How can digital health create access to care for people living with type 1 diabetes in Tunisia?

Søren Kibsgaard, Lynn Eriksen, Michael Hedegaard

Research output: Working paper/PreprintWorking paperEducation

Abstract

This teaching note provides insights into the topic of implementing digital health in Tunisia through the Changing Diabetes in Children (CDiC) program established by Novo Nordisk. The note highlights Critical Success Factors and how they can increase incentives for decision-makers to prioritize digital health, thus reaching more children and young adults with type 1 diabetes. The applied analysis-synthesis bridge model worked as a method of understanding the current situation in Tunisia.

The lack of data and patient registries in Tunesia has been identified as an essential challenge to fully implement a sustainable digital-health solution, as data collection from patients are necessary across various stakeholder groups to improve access to care. The results highlight that to utilize digital solutions and technologies in Tunisia, high-quality data and patient registries must be present to collect, store, analyze, and visualize results to serve as evidence-based tools for decision-makers. It is suggested to follow a six-step strategy to create awareness and increase incentives for prioritizing digital health, targeting selected stakeholders and decision-makers. Additionally, the results highlight that the outlook for digital health as a sustainable solution is unlikely within the implementation period of CDiC ending 2027 due to political instability, even if the technological foundation is present. Finally, patient registries do not exist in Tunisia but are regarded as mission-critical in a long-term sustainable incentivized scenario if Tunisian decision-makers are to take ownership of digital health.
Original languageEnglish
Number of pages17
Publication statusPublished - 2023

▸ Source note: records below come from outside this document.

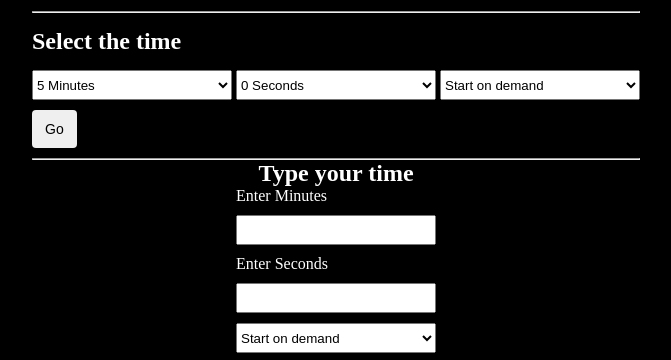
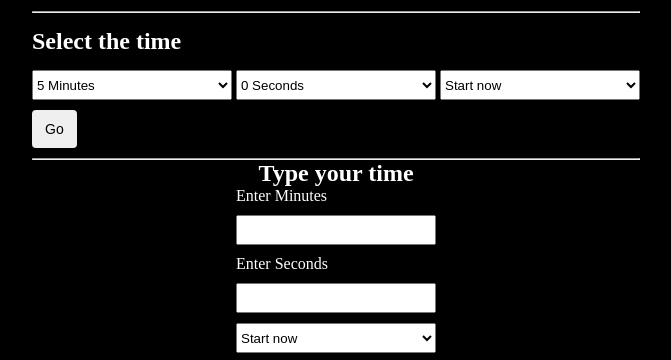
Before and after one commit to JobaAdewumi/Browser-timer, a plain HTML site: page index.html in a window 1280 px wide. Shown: the part 214-574 px from the top of the page, without its empty margins (304-975 px from the left). Drawn offline with Linux system fonts and the light colour scheme.

Commit message:
Change selected value in select time

```diff
--- a/index.html
+++ b/index.html
@@ -220,7 +220,7 @@
 								</select>
 								<select id="howSelect" class="set-timer-select">
 									<option value="on-stage">Start on demand</option>
-									<option value="now">Start now</option>
+									<option selected value="now">Start now</option>
 									<option value="ten-seconds">Start in 10 seconds</option>
 								</select>
 							</div>
@@ -247,7 +247,7 @@
 								class="form-control form-control--dropdown set-timer-select"
 							>
 								<option value="on-stage">Start on demand</option>
-								<option value="now">Start now</option>
+								<option selected value="now">Start now</option>
 								<option value="ten-seconds">Start in 10 seconds</option>
 							</select>
 							<button id="startTypeTimer" class="set-timer-start">Go</button>
```
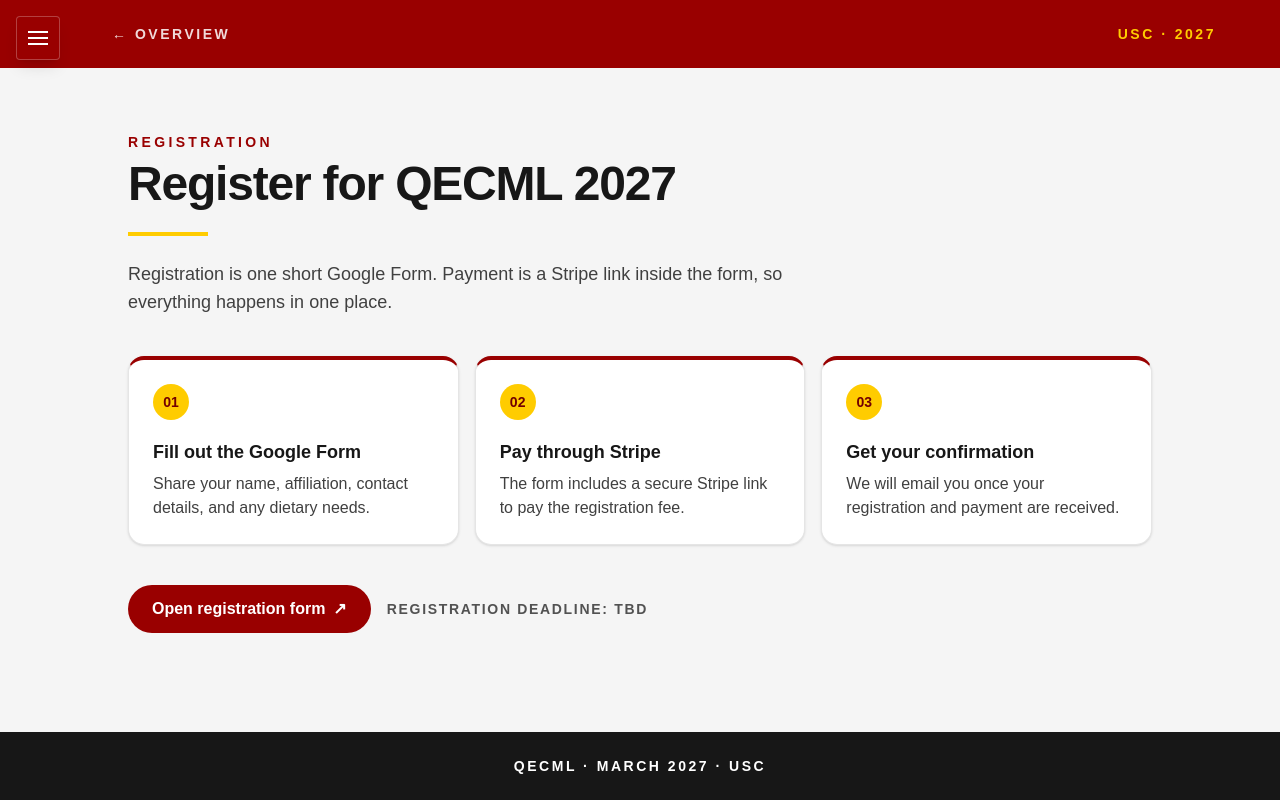
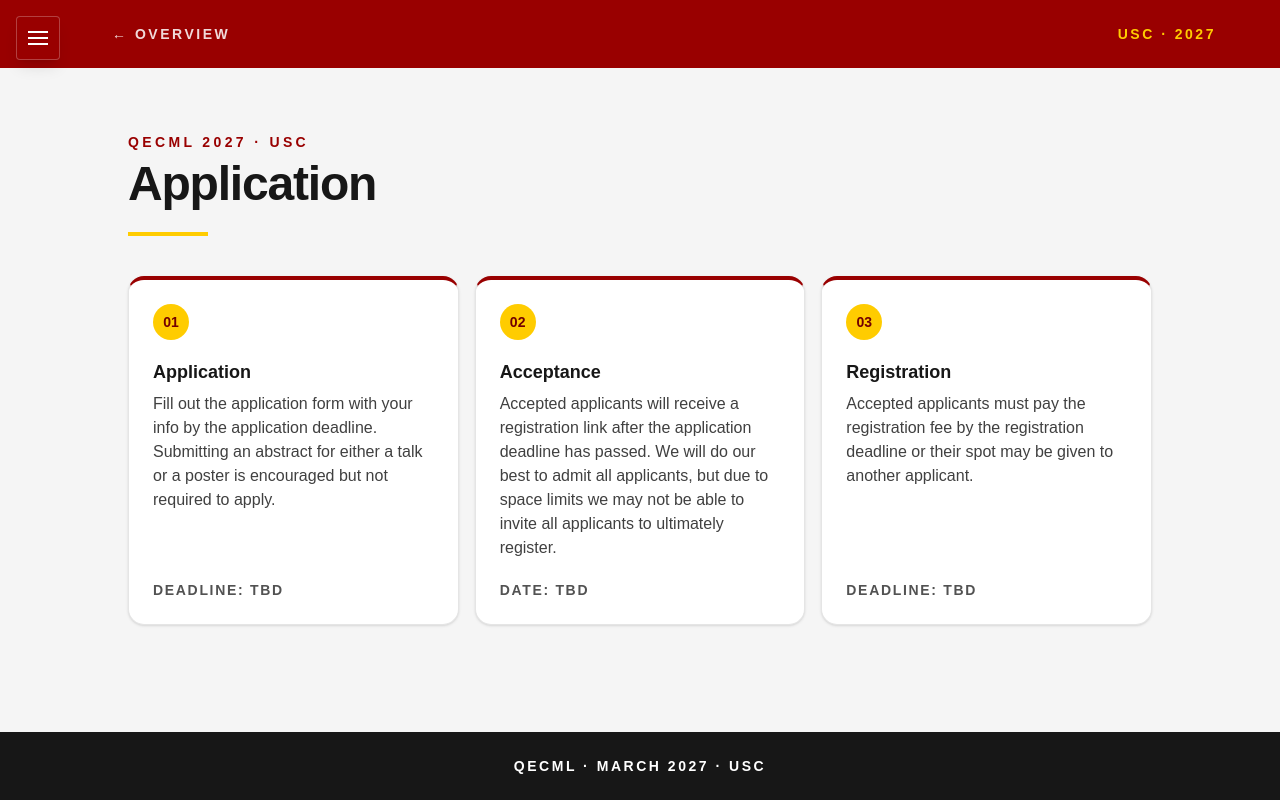
Before and after one commit to qcsa-at-ucla/qcsa, a Next.js app: page /qecml/application in a window 1280 px wide. Built offline with nearby package versions, Linux system fonts and the light colour scheme; a web font is replaced by a local one.

Commit message:
another commit?

```diff
--- a/src/app/qecml/application/page.tsx
+++ b/src/app/qecml/application/page.tsx
@@ -2,29 +2,35 @@ import type { Metadata } from "next";
 import Link from "next/link";
 
 export const metadata: Metadata = {
-  title: "Registration | QECML 2027",
+  title: "Application | QECML 2027",
   description:
-    "Register for QECML 2027 at USC through a Google Form with a Stripe payment link.",
+    "Apply for QECML 2027 at USC through a Google Form with a Stripe payment link.",
 };
 
-const FORM_URL = "https://forms.gle/REPLACE_ME";
+// const FORM_URL = "https://forms.gle/REPLACE_ME";
 
 const steps = [
   {
-    title: "Fill out the Google Form",
-    body: "Share your name, affiliation, contact details, and any dietary needs.",
+    title: "Application",
+    body: "Fill out the application form with your info by the application deadline.  Submitting an abstract for either a talk or a poster is encouraged but not required to apply.",
+    date: "TBD",
+    dateLabel: "Deadline",
   },
   {
-    title: "Pay through Stripe",
-    body: "The form includes a secure Stripe link to pay the registration fee.",
+    title: "Acceptance",
+    body: "Accepted applicants will receive a registration link after the application deadline has passed.  We will do our best to admit all applicants, but due to space limits we may not be able to invite all applicants to ultimately register.",
+    date: "TBD",
+    dateLabel: "Date",
   },
   {
-    title: "Get your confirmation",
-    body: "We will email you once your registration and payment are received.",
+    title: "Registration",
+    body: "Accepted applicants must pay the registration fee by the registration deadline or their spot may be given to another applicant.",
+    date: "TBD",
+    dateLabel: "Deadline",
   },
 ];
 
-export default function RegistrationPage() {
+export default function ApplicationPage() {
   return (
     <main className="flex min-h-screen flex-col bg-neutral-100 text-neutral-900">
       <header className="flex items-center justify-between bg-[#990000] py-6 pl-20 pr-6 text-white sm:pl-24 sm:pr-10 lg:pl-28 lg:pr-16">
@@ -40,30 +46,26 @@ export default function RegistrationPage() {
       </header>
 
       <section
-        aria-labelledby="registration-heading"
+        aria-labelledby="application-heading"
         className="flex-1 px-6 py-12 sm:px-10 sm:py-16 lg:px-16"
       >
         <div className="mx-auto max-w-5xl">
           <p className="text-sm font-bold uppercase tracking-[0.24em] text-[#990000]">
-            Registration
+            QECML 2027 · USC
           </p>
           <h1
-            id="registration-heading"
+            id="application-heading"
             className="mt-2 text-4xl font-bold tracking-tight sm:text-5xl"
           >
-            Register for QECML 2027
+            Application
           </h1>
           <div className="my-6 h-1 w-20 bg-[#FFCC00]" />
-          <p className="max-w-2xl text-lg leading-7 text-neutral-700">
-            Registration is one short Google Form. Payment is a Stripe link
-            inside the form, so everything happens in one place.
-          </p>
 
           <ol className="mt-10 grid gap-4 sm:grid-cols-3">
             {steps.map((step, index) => (
               <li
                 key={step.title}
-                className="rounded-2xl border border-neutral-200 border-t-4 border-t-[#990000] bg-white p-5 shadow-sm sm:p-6"
+                className="flex flex-col rounded-2xl border border-neutral-200 border-t-4 border-t-[#990000] bg-white p-5 shadow-sm sm:p-6"
               >
                 <span className="flex h-9 w-9 items-center justify-center rounded-full bg-[#FFCC00] text-sm font-bold text-[#720000]">
                   {String(index + 1).padStart(2, "0")}
@@ -72,22 +74,19 @@ export default function RegistrationPage() {
                   {step.title}
                 </h2>
                 <p className="mt-2 leading-6 text-neutral-700">{step.body}</p>
+                <p className="mt-auto pt-5 text-sm font-semibold uppercase tracking-[0.12em] text-neutral-600">
+                  {step.dateLabel}: {step.date}
+                </p>
               </li>
             ))}
           </ol>
 
           <div className="mt-10 flex flex-wrap items-center gap-4">
-            <a
-              href={FORM_URL}
-              target="_blank"
-              rel="noreferrer"
-              className="inline-flex items-center gap-2 rounded-full bg-[#990000] px-6 py-3 font-bold text-white transition hover:bg-[#790000] focus-visible:outline focus-visible:outline-2 focus-visible:outline-offset-2 focus-visible:outline-[#990000]"
-            >
-              Open registration form <span aria-hidden="true">↗</span>
+            {/* Application form link hidden until applications open.
+            <a href={FORM_URL} target="_blank" rel="noreferrer" className="inline-flex items-center gap-2 rounded-full bg-[#990000] px-6 py-3 font-bold text-white transition hover:bg-[#790000]">
+              Open application form <span aria-hidden="true">↗</span>
             </a>
-            <p className="text-sm font-semibold uppercase tracking-[0.12em] text-neutral-600">
-              Registration deadline: TBD
-            </p>
+            */}
           </div>
         </div>
       </section>
--- a/src/app/qecml/page.tsx
+++ b/src/app/qecml/page.tsx
@@ -60,7 +60,7 @@ export default function QECMLPage() {
             </p>
 
             <p className="mx-auto mt-5 max-w-xl text-base leading-7 text-white/75 sm:mt-6 sm:text-lg">
-              Program, speakers, and registration details to be announced soon.
+              Program, speakers, and application details to be announced soon.
             </p>
           </div>
         </section>
@@ -85,8 +85,8 @@ export default function QECMLPage() {
 
           <ol className="grid gap-4 sm:grid-cols-2 lg:grid-cols-4">
             {[
-              { label: "Abstract submission deadline", /* date: "January 9, 2027", */ date: "TBD" },
-              { label: "Accepted submissions notification", /* date: "January 27, 2027", */ date: "TBD" },
+              { label: "Application deadline", /* date: "January 9, 2027", */ date: "TBD" },
+              { label: "Acceptance notification", /* date: "January 27, 2027", */ date: "TBD" },
               { label: "Registration deadline", /* date: "February 10, 2027", */ date: "TBD" },
               { label: "Late registration deadline", /* date: "February 17, 2027", */ date: "TBD" },
             ].map((milestone, index) => (
--- a/src/app/qecml/qecml-navigation.ts
+++ b/src/app/qecml/qecml-navigation.ts
@@ -4,7 +4,7 @@ export const qecmlNavigation = [
   { label: "Speakers", slug: "speakers", href: "/qecml/speakers" },
   { label: "Posters", slug: "posters", href: "/qecml/posters" },
   { label: "Sponsors", slug: "sponsors", href: "/qecml/sponsors" },
-  { label: "Registration", slug: "registration", href: "/qecml/registration" },
+  { label: "Application", slug: "application", href: "/qecml/application" },
   { label: "Team", slug: "team", href: "/qecml/team" },
   {
     label: "Whitepaper",
```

Fingerprint

Dive into the research topics of 'How can digital health create access to care for people living with type 1 diabetes in Tunisia?'. Together they form a unique fingerprint.

Cite this